(Records drawn from a dataset)
BEGIN
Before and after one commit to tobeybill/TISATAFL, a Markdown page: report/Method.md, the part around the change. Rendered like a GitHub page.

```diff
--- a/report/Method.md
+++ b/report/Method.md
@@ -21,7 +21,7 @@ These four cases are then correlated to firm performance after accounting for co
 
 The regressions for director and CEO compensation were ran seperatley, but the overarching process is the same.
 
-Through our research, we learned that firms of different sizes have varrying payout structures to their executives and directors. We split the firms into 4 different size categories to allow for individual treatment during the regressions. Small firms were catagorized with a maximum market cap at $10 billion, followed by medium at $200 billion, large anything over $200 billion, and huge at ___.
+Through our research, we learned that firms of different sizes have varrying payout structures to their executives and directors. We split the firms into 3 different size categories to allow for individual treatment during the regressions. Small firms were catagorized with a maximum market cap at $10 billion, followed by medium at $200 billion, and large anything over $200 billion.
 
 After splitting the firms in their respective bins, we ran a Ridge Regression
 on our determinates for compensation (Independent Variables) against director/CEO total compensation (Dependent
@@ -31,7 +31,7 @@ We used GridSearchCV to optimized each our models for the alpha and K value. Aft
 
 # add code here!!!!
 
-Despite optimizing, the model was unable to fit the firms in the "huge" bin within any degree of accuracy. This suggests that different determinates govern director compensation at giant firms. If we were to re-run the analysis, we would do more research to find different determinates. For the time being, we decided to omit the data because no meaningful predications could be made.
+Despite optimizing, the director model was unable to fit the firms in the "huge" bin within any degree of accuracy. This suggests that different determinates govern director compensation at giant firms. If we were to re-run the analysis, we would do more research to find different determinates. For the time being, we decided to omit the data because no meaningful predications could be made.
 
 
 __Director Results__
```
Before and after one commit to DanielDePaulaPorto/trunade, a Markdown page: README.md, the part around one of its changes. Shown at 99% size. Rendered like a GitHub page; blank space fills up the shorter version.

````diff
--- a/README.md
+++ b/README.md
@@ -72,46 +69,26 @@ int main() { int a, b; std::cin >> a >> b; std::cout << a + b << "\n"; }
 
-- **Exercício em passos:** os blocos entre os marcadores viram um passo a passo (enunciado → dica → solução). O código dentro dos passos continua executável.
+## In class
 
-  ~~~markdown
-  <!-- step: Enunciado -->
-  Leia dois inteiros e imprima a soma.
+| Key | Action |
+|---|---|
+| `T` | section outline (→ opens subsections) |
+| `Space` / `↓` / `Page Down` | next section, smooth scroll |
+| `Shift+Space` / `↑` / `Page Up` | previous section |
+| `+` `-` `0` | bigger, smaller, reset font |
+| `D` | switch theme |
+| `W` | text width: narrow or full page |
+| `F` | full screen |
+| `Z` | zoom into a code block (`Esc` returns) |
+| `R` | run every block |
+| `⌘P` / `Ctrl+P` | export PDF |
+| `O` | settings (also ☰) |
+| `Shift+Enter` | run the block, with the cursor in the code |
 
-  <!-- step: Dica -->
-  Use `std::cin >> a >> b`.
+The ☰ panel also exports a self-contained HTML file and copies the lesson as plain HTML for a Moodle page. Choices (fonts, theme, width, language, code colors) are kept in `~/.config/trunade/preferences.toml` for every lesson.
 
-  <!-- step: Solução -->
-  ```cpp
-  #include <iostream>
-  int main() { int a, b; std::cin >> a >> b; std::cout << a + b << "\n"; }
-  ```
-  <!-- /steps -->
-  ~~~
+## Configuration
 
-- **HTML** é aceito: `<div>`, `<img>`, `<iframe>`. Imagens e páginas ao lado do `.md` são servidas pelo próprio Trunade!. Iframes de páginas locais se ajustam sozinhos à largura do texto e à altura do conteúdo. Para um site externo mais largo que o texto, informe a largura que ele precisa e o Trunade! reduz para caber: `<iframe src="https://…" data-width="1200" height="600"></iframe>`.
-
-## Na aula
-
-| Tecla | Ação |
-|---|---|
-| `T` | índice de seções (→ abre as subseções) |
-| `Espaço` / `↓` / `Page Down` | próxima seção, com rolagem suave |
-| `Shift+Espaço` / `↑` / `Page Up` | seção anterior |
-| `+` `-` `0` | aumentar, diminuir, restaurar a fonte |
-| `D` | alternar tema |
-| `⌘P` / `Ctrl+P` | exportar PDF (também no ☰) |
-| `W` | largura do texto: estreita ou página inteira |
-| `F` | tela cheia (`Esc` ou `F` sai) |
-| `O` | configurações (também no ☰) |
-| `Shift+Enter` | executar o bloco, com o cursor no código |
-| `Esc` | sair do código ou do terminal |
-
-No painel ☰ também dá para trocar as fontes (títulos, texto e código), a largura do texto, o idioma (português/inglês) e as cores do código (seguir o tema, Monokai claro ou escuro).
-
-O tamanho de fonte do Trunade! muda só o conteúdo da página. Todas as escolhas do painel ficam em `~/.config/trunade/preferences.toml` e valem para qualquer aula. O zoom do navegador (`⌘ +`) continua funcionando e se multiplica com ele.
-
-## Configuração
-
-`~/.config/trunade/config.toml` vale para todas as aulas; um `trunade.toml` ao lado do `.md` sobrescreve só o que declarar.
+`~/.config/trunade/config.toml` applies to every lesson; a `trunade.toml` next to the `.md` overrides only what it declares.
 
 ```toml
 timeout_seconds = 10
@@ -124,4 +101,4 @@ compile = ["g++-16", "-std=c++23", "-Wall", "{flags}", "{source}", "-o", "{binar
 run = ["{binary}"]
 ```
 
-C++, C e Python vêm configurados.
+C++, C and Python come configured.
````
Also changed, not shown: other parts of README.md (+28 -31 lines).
END
• [WORK TASK]: Repeat each of the entries exactly.

• [THE ANSWER]:
Before and after one commit to tobeybill/TISATAFL, a Markdown page: report/Method.md, the part around the change. Rendered like a GitHub page.

```diff
--- a/report/Method.md
+++ b/report/Method.md
@@ -21,7 +21,7 @@ These four cases are then correlated to firm performance after accounting for co
 
 The regressions for director and CEO compensation were ran seperatley, but the overarching process is the same.
 
-Through our research, we learned that firms of different sizes have varrying payout structures to their executives and directors. We split the firms into 4 different size categories to allow for individual treatment during the regressions. Small firms were catagorized with a maximum market cap at $10 billion, followed by medium at $200 billion, large anything over $200 billion, and huge at ___.
+Through our research, we learned that firms of different sizes have varrying payout structures to their executives and directors. We split the firms into 3 different size categories to allow for individual treatment during the regressions. Small firms were catagorized with a maximum market cap at $10 billion, followed by medium at $200 billion, and large anything over $200 billion.
 
 After splitting the firms in their respective bins, we ran a Ridge Regression
 on our determinates for compensation (Independent Variables) against director/CEO total compensation (Dependent
@@ -31,7 +31,7 @@ We used GridSearchCV to optimized each our models for the alpha and K value. Aft
 
 # add code here!!!!
 
-Despite optimizing, the model was unable to fit the firms in the "huge" bin within any degree of accuracy. This suggests that different determinates govern director compensation at giant firms. If we were to re-run the analysis, we would do more research to find different determinates. For the time being, we decided to omit the data because no meaningful predications could be made.
+Despite optimizing, the director model was unable to fit the firms in the "huge" bin within any degree of accuracy. This suggests that different determinates govern director compensation at giant firms. If we were to re-run the analysis, we would do more research to find different determinates. For the time being, we decided to omit the data because no meaningful predications could be made.
 
 
 __Director Results__
```
Before and after one commit to DanielDePaulaPorto/trunade, a Markdown page: README.md, the part around one of its changes. Shown at 99% size. Rendered like a GitHub page; blank space fills up the shorter version.

````diff
--- a/README.md
+++ b/README.md
@@ -72,46 +69,26 @@ int main() { int a, b; std::cin >> a >> b; std::cout << a + b << "\n"; }
 
-- **Exercício em passos:** os blocos entre os marcadores viram um passo a passo (enunciado → dica → solução). O código dentro dos passos continua executável.
+## In class
 
-  ~~~markdown
-  <!-- step: Enunciado -->
-  Leia dois inteiros e imprima a soma.
+| Key | Action |
+|---|---|
+| `T` | section outline (→ opens subsections) |
+| `Space` / `↓` / `Page Down` | next section, smooth scroll |
+| `Shift+Space` / `↑` / `Page Up` | previous section |
+| `+` `-` `0` | bigger, smaller, reset font |
+| `D` | switch theme |
+| `W` | text width: narrow or full page |
+| `F` | full screen |
+| `Z` | zoom into a code block (`Esc` returns) |
+| `R` | run every block |
+| `⌘P` / `Ctrl+P` | export PDF |
+| `O` | settings (also ☰) |
+| `Shift+Enter` | run the block, with the cursor in the code |
 
-  <!-- step: Dica -->
-  Use `std::cin >> a >> b`.
+The ☰ panel also exports a self-contained HTML file and copies the lesson as plain HTML for a Moodle page. Choices (fonts, theme, width, language, code colors) are kept in `~/.config/trunade/preferences.toml` for every lesson.
 
-  <!-- step: Solução -->
-  ```cpp
-  #include <iostream>
-  int main() { int a, b; std::cin >> a >> b; std::cout << a + b << "\n"; }
-  ```
-  <!-- /steps -->
-  ~~~
+## Configuration
 
-- **HTML** é aceito: `<div>`, `<img>`, `<iframe>`. Imagens e páginas ao lado do `.md` são servidas pelo próprio Trunade!. Iframes de páginas locais se ajustam sozinhos à largura do texto e à altura do conteúdo. Para um site externo mais largo que o texto, informe a largura que ele precisa e o Trunade! reduz para caber: `<iframe src="https://…" data-width="1200" height="600"></iframe>`.
-
-## Na aula
-
-| Tecla | Ação |
-|---|---|
-| `T` | índice de seções (→ abre as subseções) |
-| `Espaço` / `↓` / `Page Down` | próxima seção, com rolagem suave |
-| `Shift+Espaço` / `↑` / `Page Up` | seção anterior |
-| `+` `-` `0` | aumentar, diminuir, restaurar a fonte |
-| `D` | alternar tema |
-| `⌘P` / `Ctrl+P` | exportar PDF (também no ☰) |
-| `W` | largura do texto: estreita ou página inteira |
-| `F` | tela cheia (`Esc` ou `F` sai) |
-| `O` | configurações (também no ☰) |
-| `Shift+Enter` | executar o bloco, com o cursor no código |
-| `Esc` | sair do código ou do terminal |
-
-No painel ☰ também dá para trocar as fontes (títulos, texto e código), a largura do texto, o idioma (português/inglês) e as cores do código (seguir o tema, Monokai claro ou escuro).
-
-O tamanho de fonte do Trunade! muda só o conteúdo da página. Todas as escolhas do painel ficam em `~/.config/trunade/preferences.toml` e valem para qualquer aula. O zoom do navegador (`⌘ +`) continua funcionando e se multiplica com ele.
-
-## Configuração
-
-`~/.config/trunade/config.toml` vale para todas as aulas; um `trunade.toml` ao lado do `.md` sobrescreve só o que declarar.
+`~/.config/trunade/config.toml` applies to every lesson; a `trunade.toml` next to the `.md` overrides only what it declares.
 
 ```toml
 timeout_seconds = 10
@@ -124,4 +101,4 @@ compile = ["g++-16", "-std=c++23", "-Wall", "{flags}", "{source}", "-o", "{binar
 run = ["{binary}"]
 ```
 
-C++, C e Python vêm configurados.
+C++, C and Python come configured.
````
Also changed, not shown: other parts of README.md (+28 -31 lines).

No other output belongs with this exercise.